Emerging within 30 minutes of sunset, Brandt’s and Whiskered bats remain active throughout much of the night. A fast and fluttering flight of 20 metres high, they frequently hunt along a regular hedgerow or woodland route, Gliding briefly among in the canopy.
Whiskered and Brandt’s bats regularly use buildings to roost. A crevice dweller, they often use houses and buildings with stone walls and slate roofs.
Similarly to Daubenton’s, Both species may also roost with pipistrelles or long-eared bats.
6. Lesser Horseshoe
Scientific name: Rhinolophus hipposideros | Wingspan: 25cm | Body length: 45mm
The lesser horseshoe is one of the smallest bats in the UK. A classic upside down ‘hanging’ species, they wrap their wings around the body when sleeping. Easily distinguished from a complex noseleaf look.
Usually, the species are cave dwellers. However, summer colonies are now commonly found in the roofs of larger rural houses and stable blocks. Especially if a nearby cellar, cave or tunnel is available.
Following a period when the bats fly around within the roost testing the conditions outside, the Lesser Horseshoe finally emerges to forage about 30 minutes after sunset.
Flying at just five metres above ground level, large prey is generally taken back to a night roost. Meaning, feeding remains are often found in a pile below their favourite perches.
Mixed-sex maternity colonies of the lesser horseshoe bat are common, with up 20% of the group being male.
Want to learn more about bat species?

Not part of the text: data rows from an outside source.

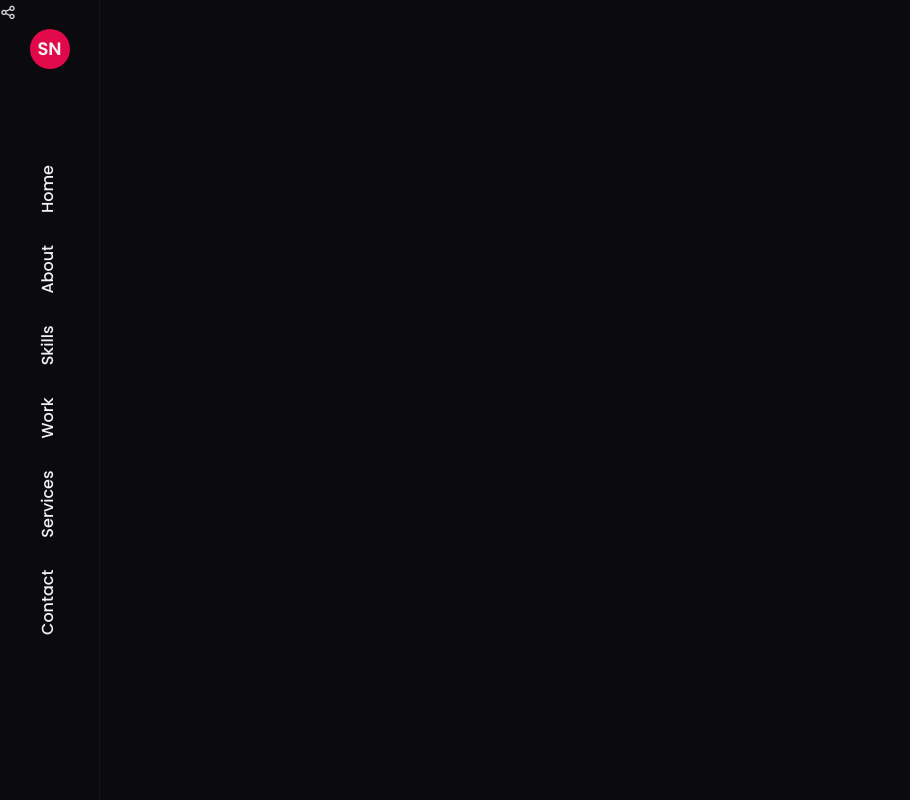
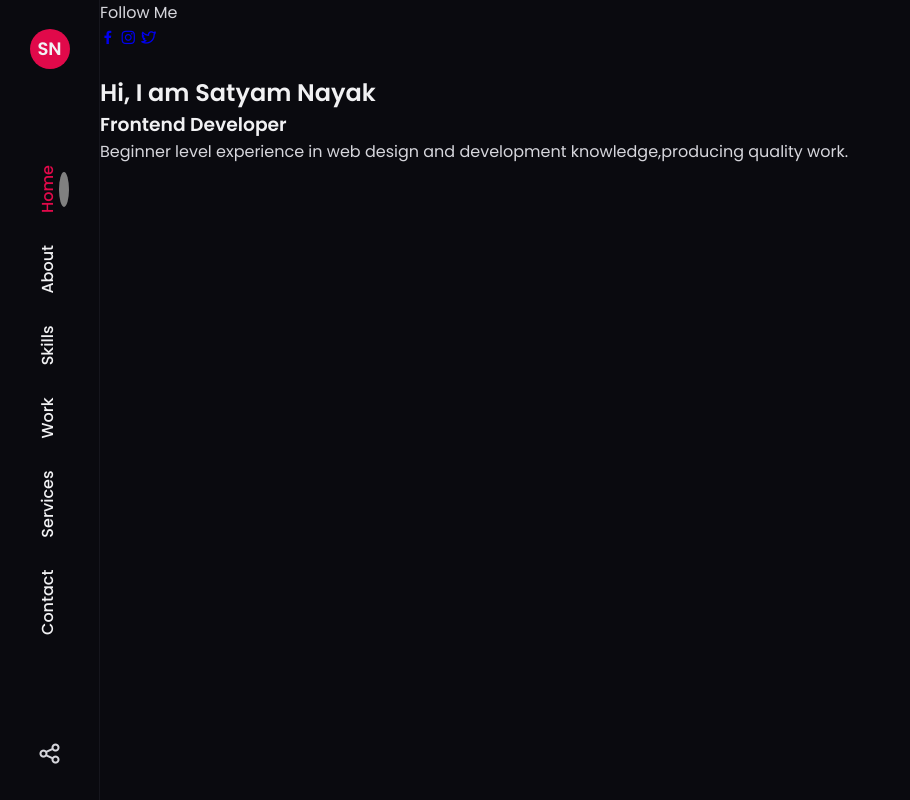
Before and after one commit to Satyam-Nayak/Satyam_port1, a plain HTML site: page Satyammm__/index.html in a window 1280 px wide. Shown: the whole page, without its empty margins (0-910 px from the left). Drawn offline with nearby package versions, Linux system fonts and the light colour scheme.

Commit message:
afternoon edit 16-1

```diff
--- a/Satyammm__/assets/css/style.css
+++ b/Satyammm__/assets/css/style.css
@@ -156,22 +156,54 @@ button, input{
 }
 
 .nav__link {
+    float: right;
     height: 100%;
     line-height: 100px;
     padding: 0 1rem;
     color: var(--title-color);
     font-weight: var(--font-medium);
     position: relative;
+    transition: .4s;
+}
+
+.btn__share{
+    position: absolute;
+    bottom: 1.8rem;
+    left: 0;
+    right: 0;
+    /* margin: auto; */
+    text-align: center;
+
+}
+.social__share {
+    font-size: 1.5rem;
 }
 
 
+/* Active Link */
+.nav__link.active-link, .nav__link:hover {
+    color: var(--skin-color);
+}
 
-/* Active Link */
+.nav__link.active-link::after, .nav__link:hover::after {
+    position: absolute;
+    content: '';
+    /* width: 6px;
+    height: 6px; */
+    width: 35px;
+    height: 10px;
+    background-color: gray;
+    border-radius: 50%;
+    bottom: 1.8rem;
+    left: 0;
+    right: 0;
+    margin: auto;
 
-
+}
 /*=============== MAIN ===============*/
-
-
+.main {
+    margin-left: 100px;
+}
 /*===== Home Section =====*/
 
 
--- a/Satyammm__/index.html
+++ b/Satyammm__/index.html
@@ -59,7 +59,32 @@
     <!--========== MAIN ==========-->
     <main class="main">
         <!--===== Home =====-->
+        <section class="home" id="home">
+            <div class="home__container container grid">
+                <div class="home__social">
+                    <span class="home__social-follow">Follow Me</span>
+                    <div class="home__social-links">
+                        <a href="https://www.facebook.com/" target="_blank" class="home__social-link">
+                            <i class="uil uil-facebook-f"></i>
+                        </a>
+                        <a href="https://www.instagram.com/" target="_blank" class="home__social-link">
+                            <i class="uil uil-instagram"></i>
+                        </a>
+                        <a href="https://twitter.com/" target="_blank" class="home__social-link">
+                            <i class="uil uil-twitter-alt"></i>
+                        </a>
+                    </div>
+                </div>
 
+                <img src="" alt="" class="home__img">
+
+                <div class="home__data">
+                    <h1 class="home__title">Hi, I am Satyam Nayak</h1>
+                    <h3 class="home__subtitle">Frontend Developer</h3>
+                    <p class="home__description">Beginner level experience in web design and development knowledge,producing quality work. </p>
+                </div>
+            </div>
+        </section>
         <!--===== About =====-->
 
         <!--===== Qualification =====-->
```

On the Bat conservation trust website, there are some in-depth factsheets about all Bats in the UK. You can also listen to how the sound via echolocation on the page.